Bedtime is bedtime. It's a routine that shouldn't take on shades of a circus, nor should it drag around the clock. But there's no reason a few frills can't be added now and then. The nightly activities can include room-tidying, bath, and a snack before reading time. There's nothing wrong, however, in reading a story during the room cleanup or bath. It's not wrong for a child to have enjoyed his bedroom with toys and games. Thus, the pickup time isn't punishment; it's just a necessary task that is made more pleasant with a story. Little children who require some watching at bath time enjoy do-it-myself independence as a parent quietly observes while reading a story.
Even the before-bed cracker-and-milk time can be accompanied by reading, and when this simple snack is brought to the child's bedroom on a tray, he feels like royalty. Spending time in a child's room helps the parent understand how the room is used and what a child's needs are in his domain; it provides time for quiet talk without other family members around.
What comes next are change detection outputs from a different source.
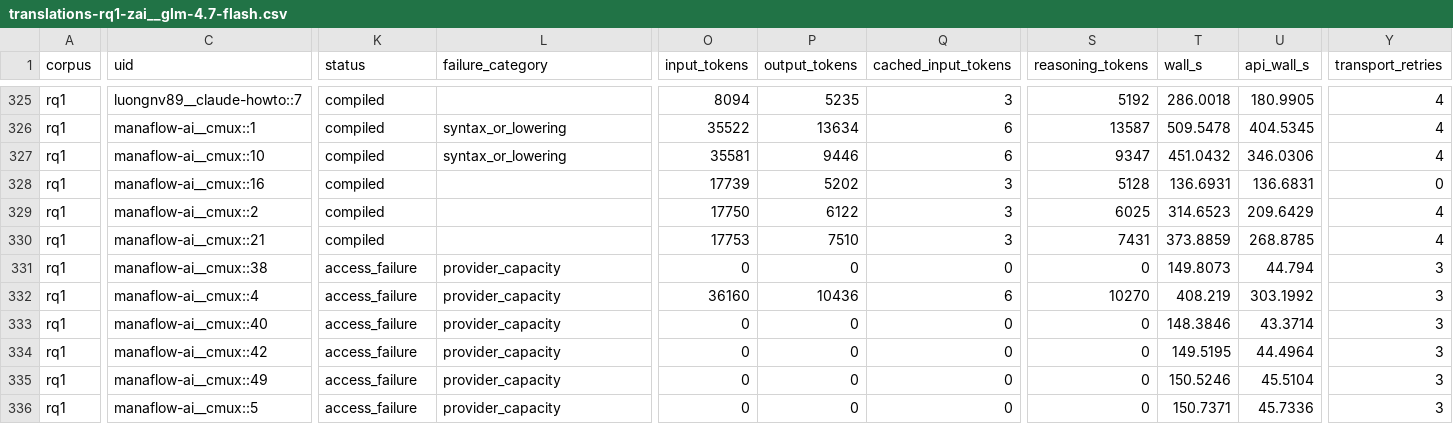
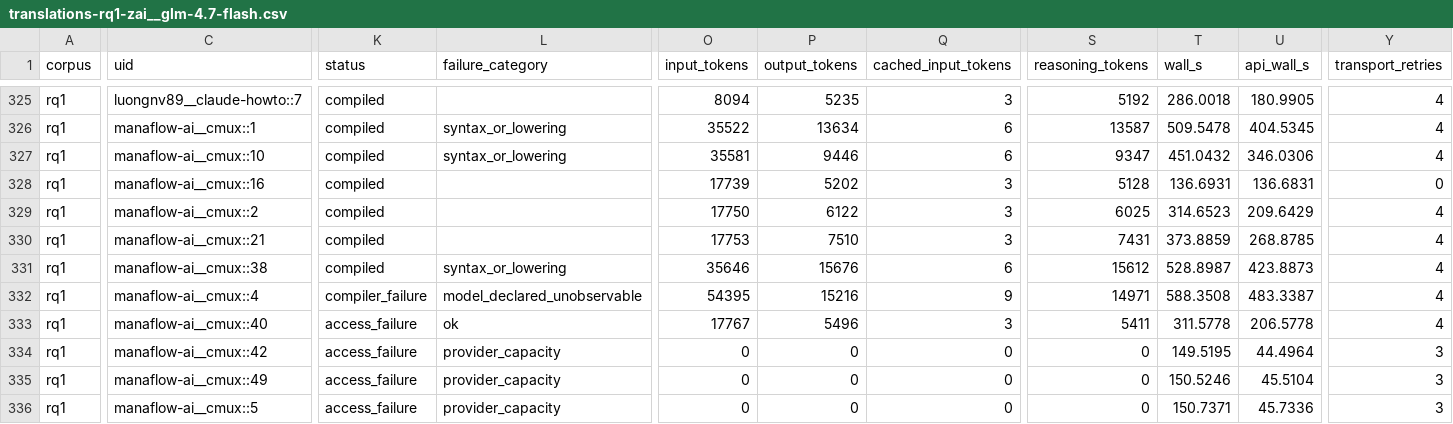
Before and after one commit to eunomia-bpf/ActPlane, a CSV file: docs/empirical-study/translation-models/translations-rq1-zai__glm-4.7-flash.csv, drawn as a sheet; only a part is shown, gaps mark what is left out; the diff covers the shown part only; the diff names each change by its address in the sheet, - before the commit and + after, or states it on an @@ line.

Commit message:
experiments: checkpoint ongoing translation measurements

```diff
--- a/docs/empirical-study/translation-models/translations-rq1-zai__glm-4.7-flash.csv
+++ b/docs/empirical-study/translation-models/translations-rq1-zai__glm-4.7-flash.csv
-K331 (status): access_failure
+K331 (status): compiled
-L331 (failure_category): provider_capacity
+L331 (failure_category): syntax_or_lowering
-O331 (input_tokens): 0
+O331 (input_tokens): 35646
-P331 (output_tokens): 0
+P331 (output_tokens): 15676
-Q331 (cached_input_tokens): 0
+Q331 (cached_input_tokens): 6
-S331 (reasoning_tokens): 0
+S331 (reasoning_tokens): 15612
-T331 (wall_s): 149.8073
+T331 (wall_s): 528.8987
-U331 (api_wall_s): 44.794
+U331 (api_wall_s): 423.8873
-Y331:Y333 (transport_retries): 3
+Y331:Y333 (transport_retries): 4
-K332 (status): access_failure
+K332 (status): compiler_failure
-L332 (failure_category): provider_capacity
+L332 (failure_category): model_declared_unobservable
-O332 (input_tokens): 36160
+O332 (input_tokens): 54395
-P332 (output_tokens): 10436
+P332 (output_tokens): 15216
-Q332 (cached_input_tokens): 6
+Q332 (cached_input_tokens): 9
-S332 (reasoning_tokens): 10270
+S332 (reasoning_tokens): 14971
-T332 (wall_s): 408.219
+T332 (wall_s): 588.3508
-U332 (api_wall_s): 303.1992
+U332 (api_wall_s): 483.3387
-L333 (failure_category): provider_capacity
+L333 (failure_category): ok
-O333 (input_tokens): 0
+O333 (input_tokens): 17767
-P333 (output_tokens): 0
+P333 (output_tokens): 5496
-Q333 (cached_input_tokens): 0
+Q333 (cached_input_tokens): 3
-S333 (reasoning_tokens): 0
+S333 (reasoning_tokens): 5411
-T333 (wall_s): 148.3846
+T333 (wall_s): 311.5778
-U333 (api_wall_s): 43.3714
+U333 (api_wall_s): 206.5778
```
Also changed, not shown: 13 edited cells elsewhere in this file, docs/empirical-study/translation-models/failure-counts.csv, docs/empirical-study/translation-models/failures.csv, 4 other files.
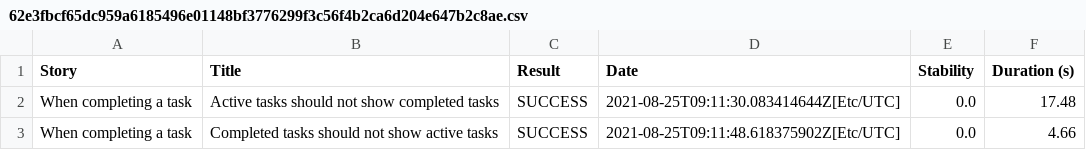
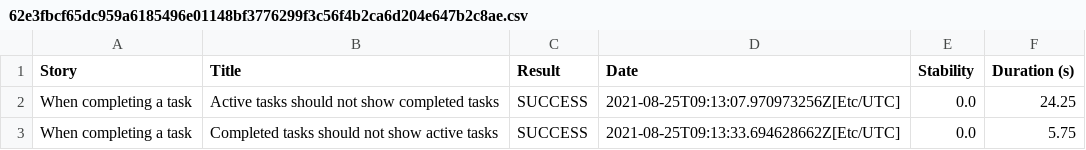
Before and after one commit to serenity-dojo/serenity-web-training, a CSV file: 62e3fbcf65dc959a6185496e01148bf3776299f3c56f4b2ca6d204e647b2c8ae.csv, drawn as a sheet.

```diff
--- a/62e3fbcf65dc959a6185496e01148bf3776299f3c56f4b2ca6d204e647b2c8ae.csv
+++ b/62e3fbcf65dc959a6185496e01148bf3776299f3c56f4b2ca6d204e647b2c8ae.csv
@@ -1,3 +1,3 @@
 "Story","Title","Result","Date","Stability","Duration (s)"
-"When completing a task","Active tasks should not show completed tasks","SUCCESS","2021-08-25T09:11:30.083414644Z[Etc/UTC]","0.0","17.48"
-"When completing a task","Completed tasks should not show active tasks","SUCCESS","2021-08-25T09:11:48.618375902Z[Etc/UTC]","0.0","4.66"
+"When completing a task","Active tasks should not show completed tasks","SUCCESS","2021-08-25T09:13:07.970973256Z[Etc/UTC]","0.0","24.25"
+"When completing a task","Completed tasks should not show active tasks","SUCCESS","2021-08-25T09:13:33.694628662Z[Etc/UTC]","0.0","5.75"
```
Also changed, not shown: 01f5288b80adbd3af52a8ed68a4a616d3164f750229f80da1ef344382d948835.csv, 8cf59a19876f7237cf61d394ca0814c577cab8a4333b720f0420bb2dccc1cd34.csv, 52 other files.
I know a parent who once stretched out on his child's bed for a chat, looked up, and saw a very water-stained ceiling. ``When did that happen?'' h e asked. His daughter replied, ``It happens all the time when it rains. Aren't the designs neat?''
Story time is the highlight of bedtime for most children. Usually there are books to read -- well-loved ones and new ones. But don't forget storytelling -- a creative part of growing up. Storytelling uses the imagination, lets new ideas be shared, and becomes a valuable part of the bedtime tradition.
Our family boasts three generations of storytellers. My grandfather told my father bedtime stories about elves in the tower clock of the large plant where he worked. The stories were full of dark intrigue but also passed along a few facts about clock mechanisms, since my grandfather was in charge of that four-faced clock tower.
So it wasn't unusual that my dad became my storyteller, adding a new approach. His stories always began with the line ``One day in my airplane, I was flying over my orange grove. . . .'' (He had neither a plane nor a grove, but that didn't matter.) After a sentence or two, he would stop and say, ``So the next thing that happened was . . . ,'' and I would have to pick up the story. In many installments we toured the world, saved people in distress, threw oranges to Eskimo children, visited kingdoms that
had never even seen an airplane.
By the time our children were ready for creative storytelling (about age 3) we had a mixture of elements: clocks that flew, oranges that turned into children, elves that had never seen a plane. But the best thing was the way the children participated, each awaiting a turn to make up part of the story. One child often tried to foil the direction of the story by saying: ``Somehow, that ended happily and mean while, . . .'' taking up his own line of thought. It was never dull!
If you decide to mix storytelling in with story reading, you may want to consider these suggestions:
No one should be storyteller for more than three to five sentences.
The storyteller chooses the next person to pick up the plot by just pointing at him -- and that person starts right in talking.
Mixing fact and fiction is great since this is a pleasant way for parents to include some subtle learning. For example: ``One day I was standing in the garden by the rutabagas -- that's a Swedish turnip you know. . . .''
Repeat elements from one story time to the next. Use the same character again (or always have a clock, a plane, or an orange in your story).
Occasionally tell the story in the dark. This makes a dark room a friendly place to be and hastens sleep when the story ends.
The bedtime routine is best when it has surprises now and then. Allowing a child to read for 15 minutes before turning out the light, letting kids switch beds occasionally, playing a cassette in the dark -- are welcome innovations.
And children should learn that on some occasions they go to bed without any routine at all because parents have something else that must be done.